=== Task item ===
Your answer should be an exact copy of every record.

=== Given records ===

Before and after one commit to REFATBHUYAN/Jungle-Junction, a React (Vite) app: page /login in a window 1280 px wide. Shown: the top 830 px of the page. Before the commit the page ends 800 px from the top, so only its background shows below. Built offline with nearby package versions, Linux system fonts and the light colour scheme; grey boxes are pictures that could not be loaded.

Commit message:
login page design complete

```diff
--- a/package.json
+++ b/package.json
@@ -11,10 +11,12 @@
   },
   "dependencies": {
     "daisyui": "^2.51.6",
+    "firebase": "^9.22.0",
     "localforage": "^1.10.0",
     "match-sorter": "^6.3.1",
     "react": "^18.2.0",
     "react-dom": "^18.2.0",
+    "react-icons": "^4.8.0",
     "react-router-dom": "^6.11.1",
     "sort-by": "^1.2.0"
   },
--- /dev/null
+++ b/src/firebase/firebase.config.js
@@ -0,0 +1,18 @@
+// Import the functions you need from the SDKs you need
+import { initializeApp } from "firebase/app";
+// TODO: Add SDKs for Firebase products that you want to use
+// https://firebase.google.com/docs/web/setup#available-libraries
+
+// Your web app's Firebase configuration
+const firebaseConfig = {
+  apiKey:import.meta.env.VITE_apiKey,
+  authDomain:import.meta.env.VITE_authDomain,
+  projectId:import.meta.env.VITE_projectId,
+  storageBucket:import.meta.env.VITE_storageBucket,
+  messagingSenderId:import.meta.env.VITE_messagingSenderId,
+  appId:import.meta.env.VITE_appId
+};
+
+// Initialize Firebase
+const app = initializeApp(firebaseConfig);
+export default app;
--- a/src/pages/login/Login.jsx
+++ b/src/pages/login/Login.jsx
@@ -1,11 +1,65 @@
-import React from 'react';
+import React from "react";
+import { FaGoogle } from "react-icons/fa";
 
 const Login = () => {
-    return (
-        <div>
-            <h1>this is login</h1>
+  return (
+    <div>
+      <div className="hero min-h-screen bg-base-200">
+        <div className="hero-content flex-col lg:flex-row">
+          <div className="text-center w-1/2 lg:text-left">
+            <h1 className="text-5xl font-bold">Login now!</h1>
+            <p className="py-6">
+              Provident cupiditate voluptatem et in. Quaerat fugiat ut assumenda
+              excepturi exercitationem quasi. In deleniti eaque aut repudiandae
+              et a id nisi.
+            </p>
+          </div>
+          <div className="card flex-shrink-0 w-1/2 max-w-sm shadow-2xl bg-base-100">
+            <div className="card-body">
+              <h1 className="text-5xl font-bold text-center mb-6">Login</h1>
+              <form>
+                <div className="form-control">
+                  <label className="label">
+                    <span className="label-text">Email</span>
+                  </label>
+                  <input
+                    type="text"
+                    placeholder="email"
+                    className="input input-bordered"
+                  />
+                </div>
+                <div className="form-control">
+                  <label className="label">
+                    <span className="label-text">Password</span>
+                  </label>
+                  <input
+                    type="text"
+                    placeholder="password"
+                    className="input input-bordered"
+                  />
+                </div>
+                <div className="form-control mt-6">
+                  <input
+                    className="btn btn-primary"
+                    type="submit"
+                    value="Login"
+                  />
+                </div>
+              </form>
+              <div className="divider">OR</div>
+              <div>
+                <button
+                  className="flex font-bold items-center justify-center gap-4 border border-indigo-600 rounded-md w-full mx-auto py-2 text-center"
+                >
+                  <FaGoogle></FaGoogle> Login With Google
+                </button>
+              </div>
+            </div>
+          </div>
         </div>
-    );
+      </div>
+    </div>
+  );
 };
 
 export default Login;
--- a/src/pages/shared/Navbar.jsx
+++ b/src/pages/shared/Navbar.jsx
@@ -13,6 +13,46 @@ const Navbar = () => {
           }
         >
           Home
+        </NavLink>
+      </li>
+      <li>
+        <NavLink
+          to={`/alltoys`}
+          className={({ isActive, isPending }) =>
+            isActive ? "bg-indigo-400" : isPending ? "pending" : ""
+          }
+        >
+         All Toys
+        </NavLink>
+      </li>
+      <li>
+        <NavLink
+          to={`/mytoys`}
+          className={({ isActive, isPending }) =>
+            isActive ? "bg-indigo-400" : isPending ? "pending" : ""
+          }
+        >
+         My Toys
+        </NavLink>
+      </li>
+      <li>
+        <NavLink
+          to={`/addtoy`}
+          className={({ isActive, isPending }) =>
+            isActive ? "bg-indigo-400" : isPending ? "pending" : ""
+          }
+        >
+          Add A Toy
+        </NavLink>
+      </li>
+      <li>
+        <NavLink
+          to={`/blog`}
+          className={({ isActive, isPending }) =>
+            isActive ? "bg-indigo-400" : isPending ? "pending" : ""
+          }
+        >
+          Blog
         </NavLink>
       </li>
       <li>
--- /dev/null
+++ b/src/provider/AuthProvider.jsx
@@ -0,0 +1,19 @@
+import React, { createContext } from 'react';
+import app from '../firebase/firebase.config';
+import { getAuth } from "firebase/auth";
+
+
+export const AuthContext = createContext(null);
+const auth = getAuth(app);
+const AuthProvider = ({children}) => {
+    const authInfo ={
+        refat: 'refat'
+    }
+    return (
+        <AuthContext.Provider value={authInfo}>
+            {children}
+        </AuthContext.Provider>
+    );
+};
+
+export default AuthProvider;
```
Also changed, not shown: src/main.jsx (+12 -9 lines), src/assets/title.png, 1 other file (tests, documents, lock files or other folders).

=== Task response ===
Before and after one commit to REFATBHUYAN/Jungle-Junction, a React (Vite) app: page /login in a window 1280 px wide. Shown: the top 830 px of the page. Before the commit the page ends 800 px from the top, so only its background shows below. Built offline with nearby package versions, Linux system fonts and the light colour scheme; grey boxes are pictures that could not be loaded.

Commit message:
login page design complete

```diff
--- a/package.json
+++ b/package.json
@@ -11,10 +11,12 @@
   },
   "dependencies": {
     "daisyui": "^2.51.6",
+    "firebase": "^9.22.0",
     "localforage": "^1.10.0",
     "match-sorter": "^6.3.1",
     "react": "^18.2.0",
     "react-dom": "^18.2.0",
+    "react-icons": "^4.8.0",
     "react-router-dom": "^6.11.1",
     "sort-by": "^1.2.0"
   },
--- /dev/null
+++ b/src/firebase/firebase.config.js
@@ -0,0 +1,18 @@
+// Import the functions you need from the SDKs you need
+import { initializeApp } from "firebase/app";
+// TODO: Add SDKs for Firebase products that you want to use
+// https://firebase.google.com/docs/web/setup#available-libraries
+
+// Your web app's Firebase configuration
+const firebaseConfig = {
+  apiKey:import.meta.env.VITE_apiKey,
+  authDomain:import.meta.env.VITE_authDomain,
+  projectId:import.meta.env.VITE_projectId,
+  storageBucket:import.meta.env.VITE_storageBucket,
+  messagingSenderId:import.meta.env.VITE_messagingSenderId,
+  appId:import.meta.env.VITE_appId
+};
+
+// Initialize Firebase
+const app = initializeApp(firebaseConfig);
+export default app;
--- a/src/pages/login/Login.jsx
+++ b/src/pages/login/Login.jsx
@@ -1,11 +1,65 @@
-import React from 'react';
+import React from "react";
+import { FaGoogle } from "react-icons/fa";
 
 const Login = () => {
-    return (
-        <div>
-            <h1>this is login</h1>
+  return (
+    <div>
+      <div className="hero min-h-screen bg-base-200">
+        <div className="hero-content flex-col lg:flex-row">
+          <div className="text-center w-1/2 lg:text-left">
+            <h1 className="text-5xl font-bold">Login now!</h1>
+            <p className="py-6">
+              Provident cupiditate voluptatem et in. Quaerat fugiat ut assumenda
+              excepturi exercitationem quasi. In deleniti eaque aut repudiandae
+              et a id nisi.
+            </p>
+          </div>
+          <div className="card flex-shrink-0 w-1/2 max-w-sm shadow-2xl bg-base-100">
+            <div className="card-body">
+              <h1 className="text-5xl font-bold text-center mb-6">Login</h1>
+              <form>
+                <div className="form-control">
+                  <label className="label">
+                    <span className="label-text">Email</span>
+                  </label>
+                  <input
+                    type="text"
+                    placeholder="email"
+                    className="input input-bordered"
+                  />
+                </div>
+                <div className="form-control">
+                  <label className="label">
+                    <span className="label-text">Password</span>
+                  </label>
+                  <input
+                    type="text"
+                    placeholder="password"
+                    className="input input-bordered"
+                  />
+                </div>
+                <div className="form-control mt-6">
+                  <input
+                    className="btn btn-primary"
+                    type="submit"
+                    value="Login"
+                  />
+                </div>
+              </form>
+              <div className="divider">OR</div>
+              <div>
+                <button
+                  className="flex font-bold items-center justify-center gap-4 border border-indigo-600 rounded-md w-full mx-auto py-2 text-center"
+                >
+                  <FaGoogle></FaGoogle> Login With Google
+                </button>
+              </div>
+            </div>
+          </div>
         </div>
-    );
+      </div>
+    </div>
+  );
 };
 
 export default Login;
--- a/src/pages/shared/Navbar.jsx
+++ b/src/pages/shared/Navbar.jsx
@@ -13,6 +13,46 @@ const Navbar = () => {
           }
         >
           Home
+        </NavLink>
+      </li>
+      <li>
+        <NavLink
+          to={`/alltoys`}
+          className={({ isActive, isPending }) =>
+            isActive ? "bg-indigo-400" : isPending ? "pending" : ""
+          }
+        >
+         All Toys
+        </NavLink>
+      </li>
+      <li>
+        <NavLink
+          to={`/mytoys`}
+          className={({ isActive, isPending }) =>
+            isActive ? "bg-indigo-400" : isPending ? "pending" : ""
+          }
+        >
+         My Toys
+        </NavLink>
+      </li>
+      <li>
+        <NavLink
+          to={`/addtoy`}
+          className={({ isActive, isPending }) =>
+            isActive ? "bg-indigo-400" : isPending ? "pending" : ""
+          }
+        >
+          Add A Toy
+        </NavLink>
+      </li>
+      <li>
+        <NavLink
+          to={`/blog`}
+          className={({ isActive, isPending }) =>
+            isActive ? "bg-indigo-400" : isPending ? "pending" : ""
+          }
+        >
+          Blog
         </NavLink>
       </li>
       <li>
--- /dev/null
+++ b/src/provider/AuthProvider.jsx
@@ -0,0 +1,19 @@
+import React, { createContext } from 'react';
+import app from '../firebase/firebase.config';
+import { getAuth } from "firebase/auth";
+
+
+export const AuthContext = createContext(null);
+const auth = getAuth(app);
+const AuthProvider = ({children}) => {
+    const authInfo ={
+        refat: 'refat'
+    }
+    return (
+        <AuthContext.Provider value={authInfo}>
+            {children}
+        </AuthContext.Provider>
+    );
+};
+
+export default AuthProvider;
```
Also changed, not shown: src/main.jsx (+12 -9 lines), src/assets/title.png, 1 other file (tests, documents, lock files or other folders).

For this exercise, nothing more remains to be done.